Restate, word for word, each entry that follows, but skip its pictures.
....................
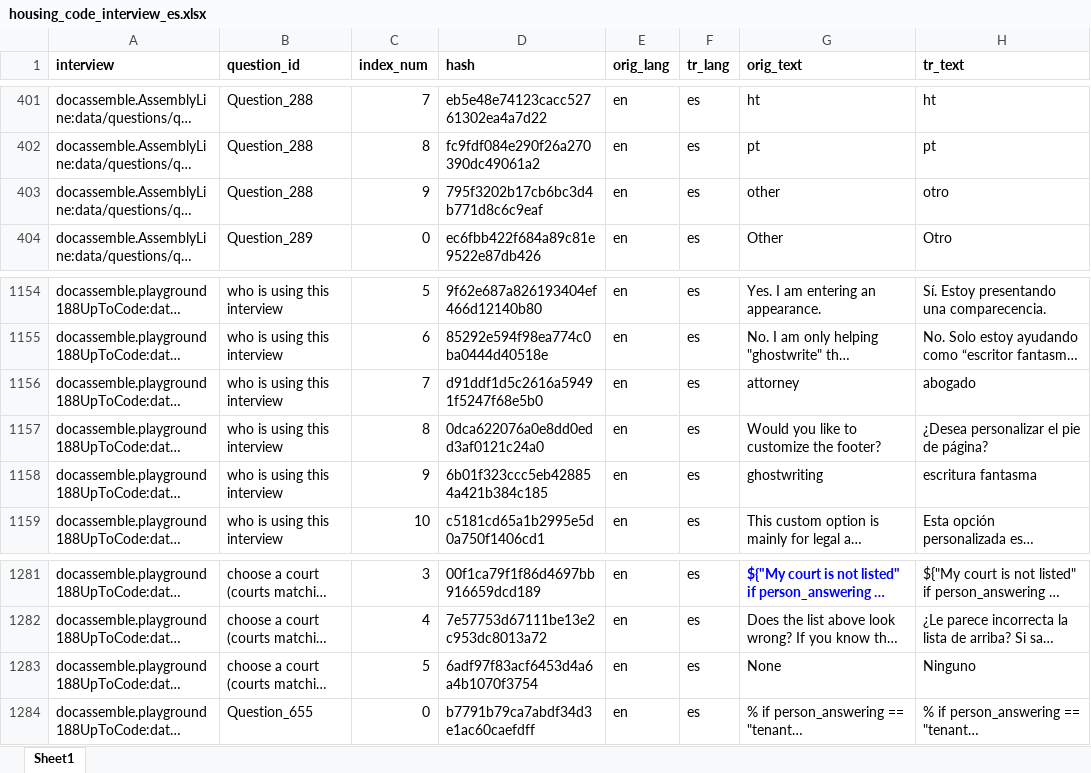
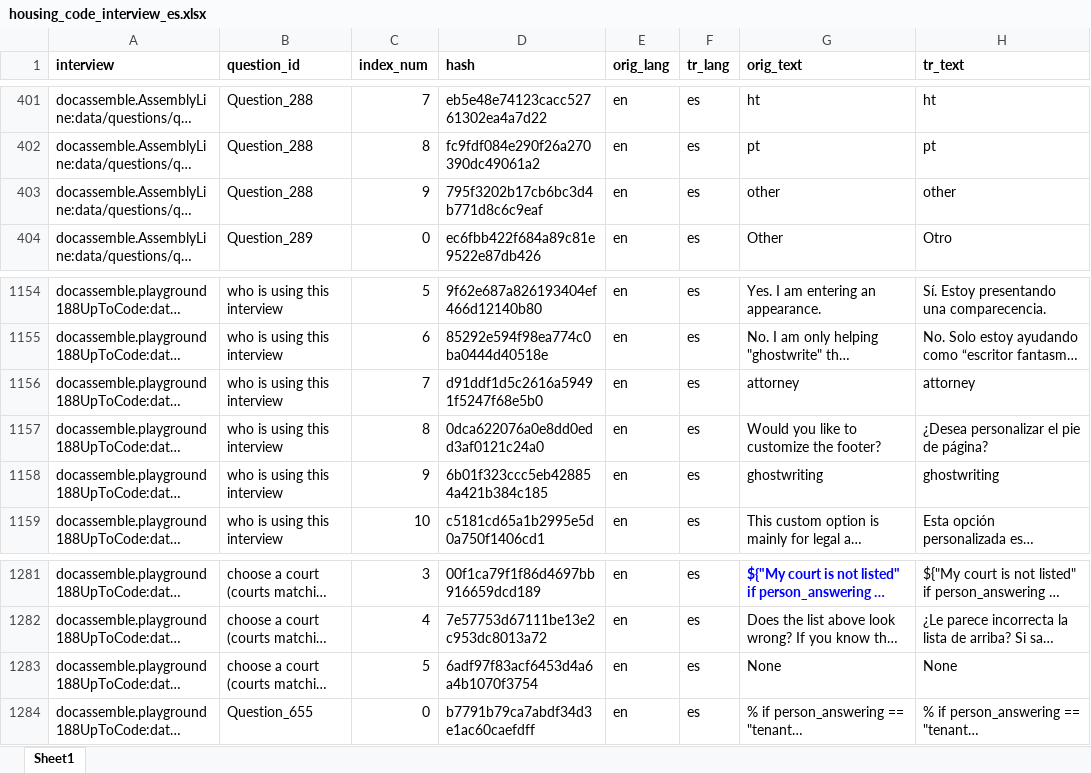
Before and after one commit to LemmaLegalConsulting/docassemble-HousingCodeChecklist, an Excel workbook: docassemble/HousingCodeChecklist/data/sources/housing_code_interview_es.xlsx, sheet Sheet1, drawn as a sheet; only a part is shown, gaps mark what is left out; long unchanged cells end in …; values as stored, in another font and other column widths than the file's, no borders; the diff names each change by its address in the sheet, - before the commit and + after, or states it on an @@ line.

```diff
--- a/docassemble/HousingCodeChecklist/data/sources/housing_code_interview_es.xlsx (sheet Sheet1)
+++ b/docassemble/HousingCodeChecklist/data/sources/housing_code_interview_es.xlsx (sheet Sheet1)
-H403 (tr_text): otro
+H403 (tr_text): other
-H1156 (tr_text): abogado
+H1156 (tr_text): attorney
-H1158 (tr_text): escritura fantasma
+H1158 (tr_text): ghostwriting
-H1283 (tr_text): Ninguno
+H1283 (tr_text): None
```
Also changed, not shown: docassemble/HousingCodeChecklist/data/sources/affidavit_of_indigency_es.xlsx, docassemble/HousingCodeChecklist/data/sources/housing_code_interview_ht.xlsx.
....................
Response area ▸
Before and after one commit to LemmaLegalConsulting/docassemble-HousingCodeChecklist, an Excel workbook: docassemble/HousingCodeChecklist/data/sources/housing_code_interview_es.xlsx, sheet Sheet1, drawn as a sheet; only a part is shown, gaps mark what is left out; long unchanged cells end in …; values as stored, in another font and other column widths than the file's, no borders; the diff names each change by its address in the sheet, - before the commit and + after, or states it on an @@ line.

```diff
--- a/docassemble/HousingCodeChecklist/data/sources/housing_code_interview_es.xlsx (sheet Sheet1)
+++ b/docassemble/HousingCodeChecklist/data/sources/housing_code_interview_es.xlsx (sheet Sheet1)
-H403 (tr_text): otro
+H403 (tr_text): other
-H1156 (tr_text): abogado
+H1156 (tr_text): attorney
-H1158 (tr_text): escritura fantasma
+H1158 (tr_text): ghostwriting
-H1283 (tr_text): Ninguno
+H1283 (tr_text): None
```
Also changed, not shown: docassemble/HousingCodeChecklist/data/sources/affidavit_of_indigency_es.xlsx, docassemble/HousingCodeChecklist/data/sources/housing_code_interview_ht.xlsx.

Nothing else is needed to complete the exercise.